Among the records below, find each line that includes the string "docs" and copy it.

[DATA TO EXAMINE]

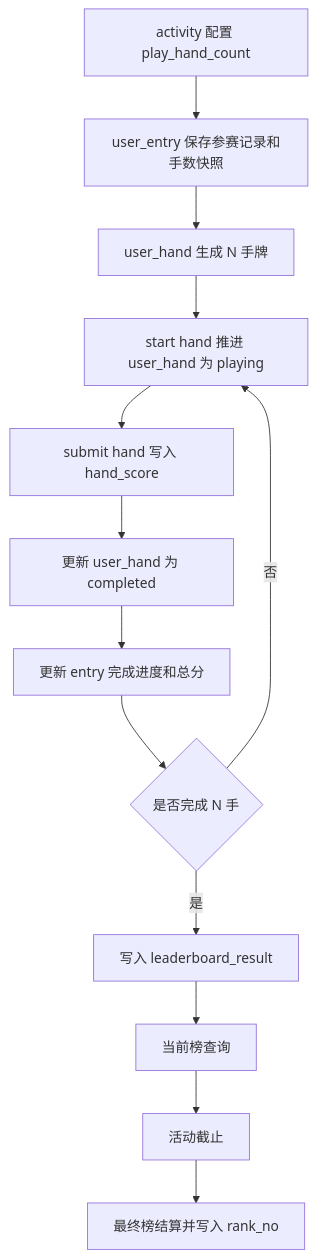
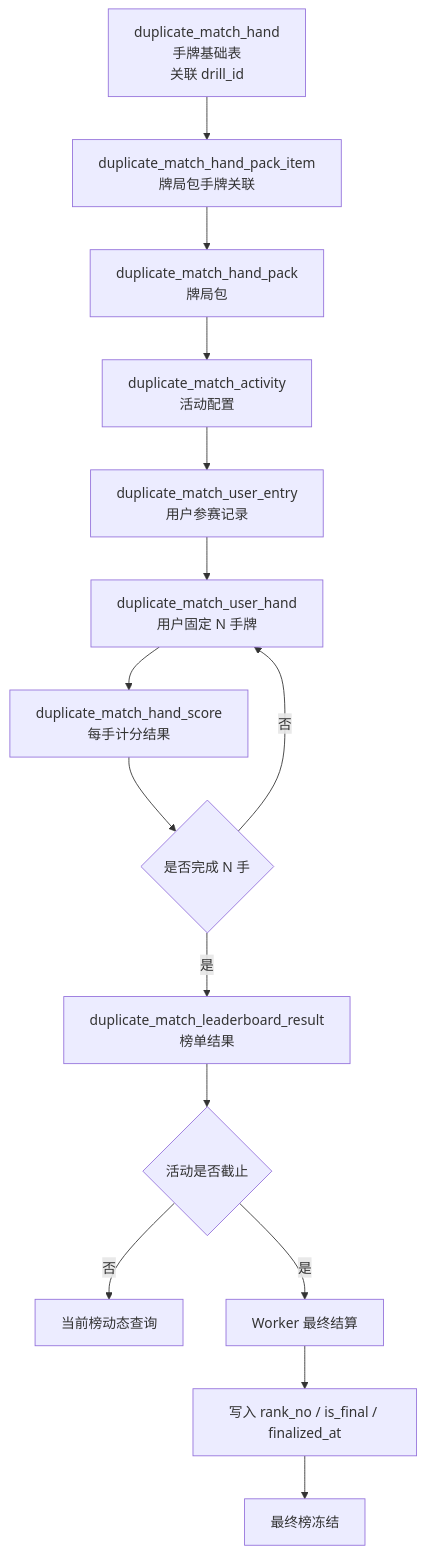
Before and after one commit to zdl20251023-pixel/agent-frame: the sixth of 9 diagrams in docs/复述扑克/评审/03-复式扑克 PvE 排名赛 7.15 研发设计文档-详细版.md, drawn with Mermaid. The commit also changed other lines of this file, not shown here.

````diff
--- a/docs/复述扑克/评审/03-复式扑克 PvE 排名赛 7.15 研发设计文档-详细版.md
+++ b/docs/复述扑克/评审/03-复式扑克 PvE 排名赛 7.15 研发设计文档-详细版.md
@@ -1011,15 +1101,20 @@
 ```mermaid
 flowchart TD
-    A[activity 配置 play_hand_count] --> B[user_entry 保存参赛记录和手数快照]
-    B --> C[user_hand 生成 N 手牌]
-    C --> D[start hand 推进 user_hand 为 playing]
-    D --> E[submit hand 写入 hand_score]
-    E --> F[更新 user_hand 为 completed]
-    F --> G[更新 entry 完成进度和总分]
+    A[duplicate_match_hand<br/>手牌基础表<br/>关联 drill_id] --> B[duplicate_match_hand_pack_item<br/>牌局包手牌关联]
+    B --> C[duplicate_match_hand_pack<br/>牌局包]
+    C --> D[duplicate_match_activity<br/>活动配置]
+
+    D --> E[duplicate_match_user_entry<br/>用户参赛记录]
+    E --> F[duplicate_match_user_hand<br/>用户固定 N 手牌]
+    F --> G[duplicate_match_hand_score<br/>每手计分结果]
     G --> H{是否完成 N 手}
-    H -- 否 --> D
-    H -- 是 --> I[写入 leaderboard_result]
-    I --> J[当前榜查询]
-    J --> K[活动截止]
-    K --> L[最终榜结算并写入 rank_no]
+
+    H -- 否 --> F
+    H -- 是 --> I[duplicate_match_leaderboard_result<br/>榜单结果]
+
+    I --> J{活动是否截止}
+    J -- 否 --> K[当前榜动态查询]
+    J -- 是 --> L[Worker 最终结算]
+    L --> M[写入 rank_no / is_final / finalized_at]
+    M --> N[最终榜冻结]
 ```
````
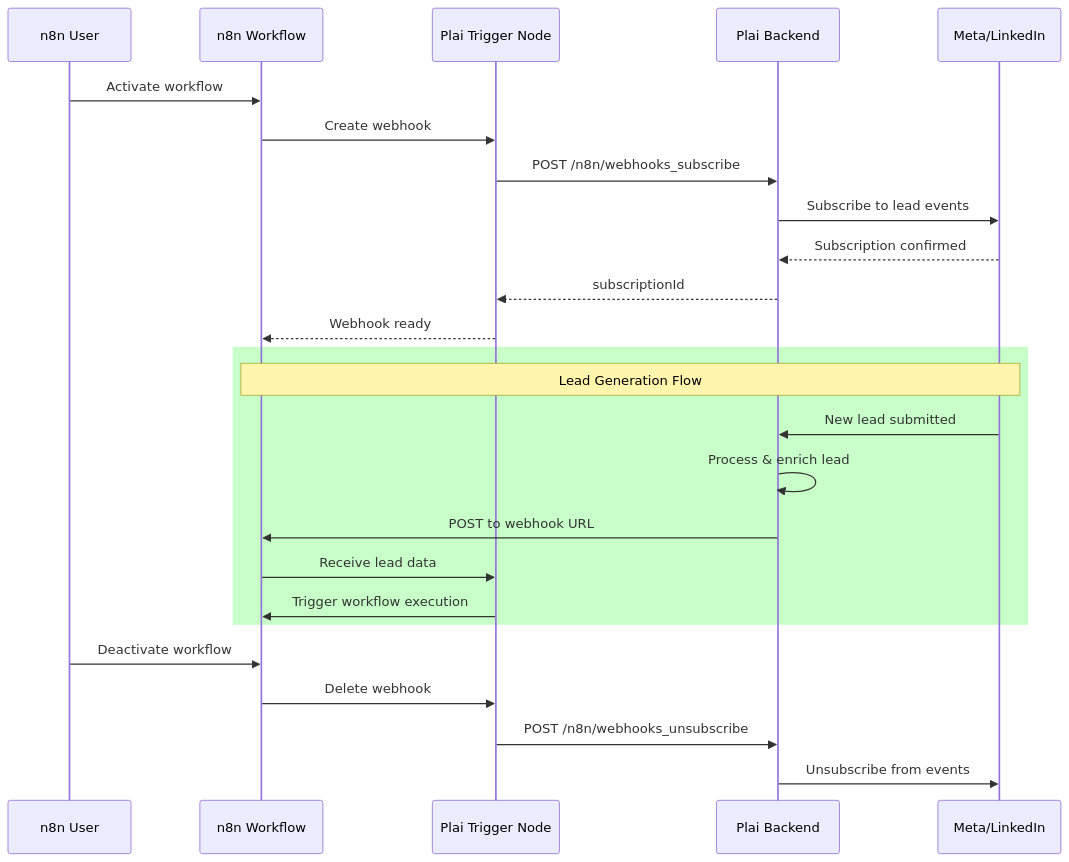
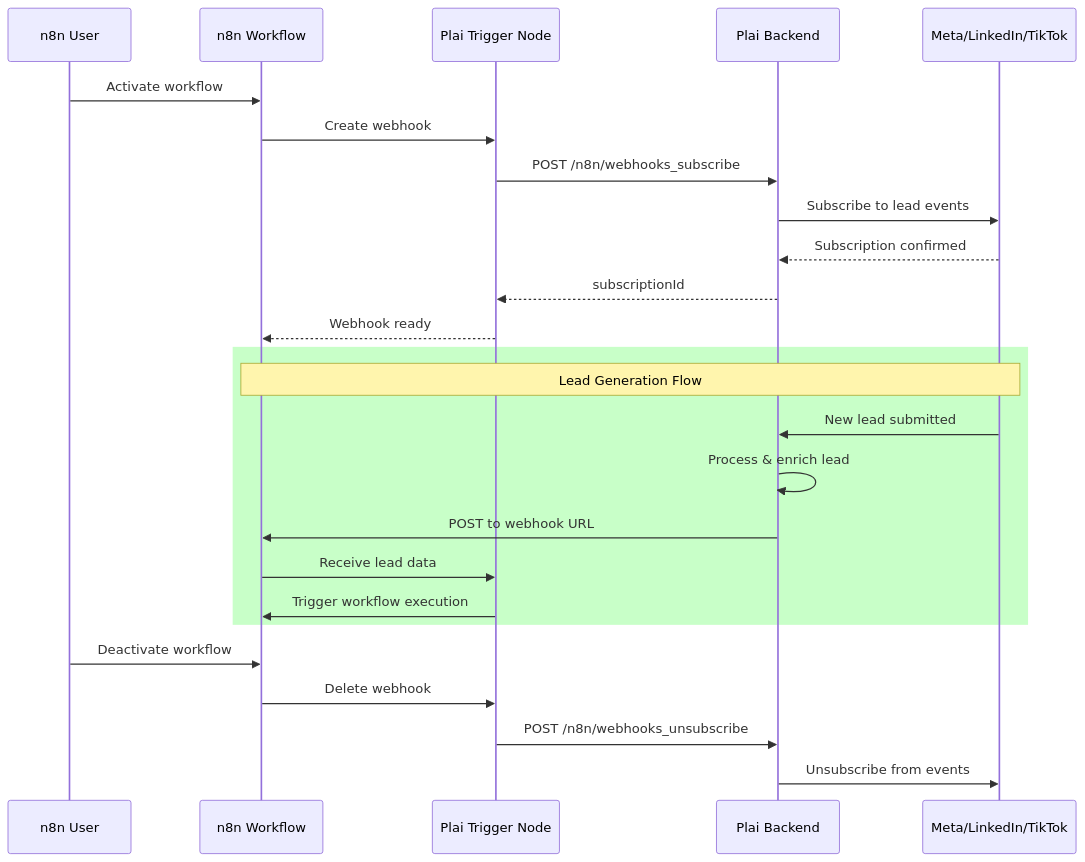
One commit to plai-io/n8n-nodes-plai changed the second of 4 diagrams in ARCHITECTURE.md. Above: the diagram before and after it, drawn with Mermaid. The commit also changed other lines of this file and 6 other files, not shown here.

Commit message:
docs: add TikTok trigger support to README, node descriptions, and internal package metadata

````diff
--- a/ARCHITECTURE.md
+++ b/ARCHITECTURE.md
@@ -53,30 +57,30 @@
 ```mermaid
 sequenceDiagram
     participant User as n8n User
     participant N8N as n8n Workflow
     participant PlaiTrigger as Plai Trigger Node
     participant PlaiAPI as Plai Backend
-    participant Meta as Meta/LinkedIn
+    participant Meta as Meta/LinkedIn/TikTok
     
     User->>N8N: Activate workflow
     N8N->>PlaiTrigger: Create webhook
     PlaiTrigger->>PlaiAPI: POST /n8n/webhooks_subscribe
     PlaiAPI->>Meta: Subscribe to lead events
     Meta-->>PlaiAPI: Subscription confirmed
     PlaiAPI-->>PlaiTrigger: subscriptionId
     PlaiTrigger-->>N8N: Webhook ready
     
     rect rgb(200, 255, 200)
         Note over Meta,N8N: Lead Generation Flow
         Meta->>PlaiAPI: New lead submitted
         PlaiAPI->>PlaiAPI: Process & enrich lead
         PlaiAPI->>N8N: POST to webhook URL
         N8N->>PlaiTrigger: Receive lead data
         PlaiTrigger->>N8N: Trigger workflow execution
     end
     
     User->>N8N: Deactivate workflow
     N8N->>PlaiTrigger: Delete webhook
     PlaiTrigger->>PlaiAPI: POST /n8n/webhooks_unsubscribe
     PlaiAPI->>Meta: Unsubscribe from events
 ```
````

[/DATA TO EXAMINE]

SOLUTION:
Before and after one commit to zdl20251023-pixel/agent-frame: the sixth of 9 diagrams in docs/复述扑克/评审/03-复式扑克 PvE 排名赛 7.15 研发设计文档-详细版.md, drawn with Mermaid. The commit also changed other lines of this file, not shown here.
--- a/docs/复述扑克/评审/03-复式扑克 PvE 排名赛 7.15 研发设计文档-详细版.md
+++ b/docs/复述扑克/评审/03-复式扑克 PvE 排名赛 7.15 研发设计文档-详细版.md
docs: add TikTok trigger support to README, node descriptions, and internal package metadata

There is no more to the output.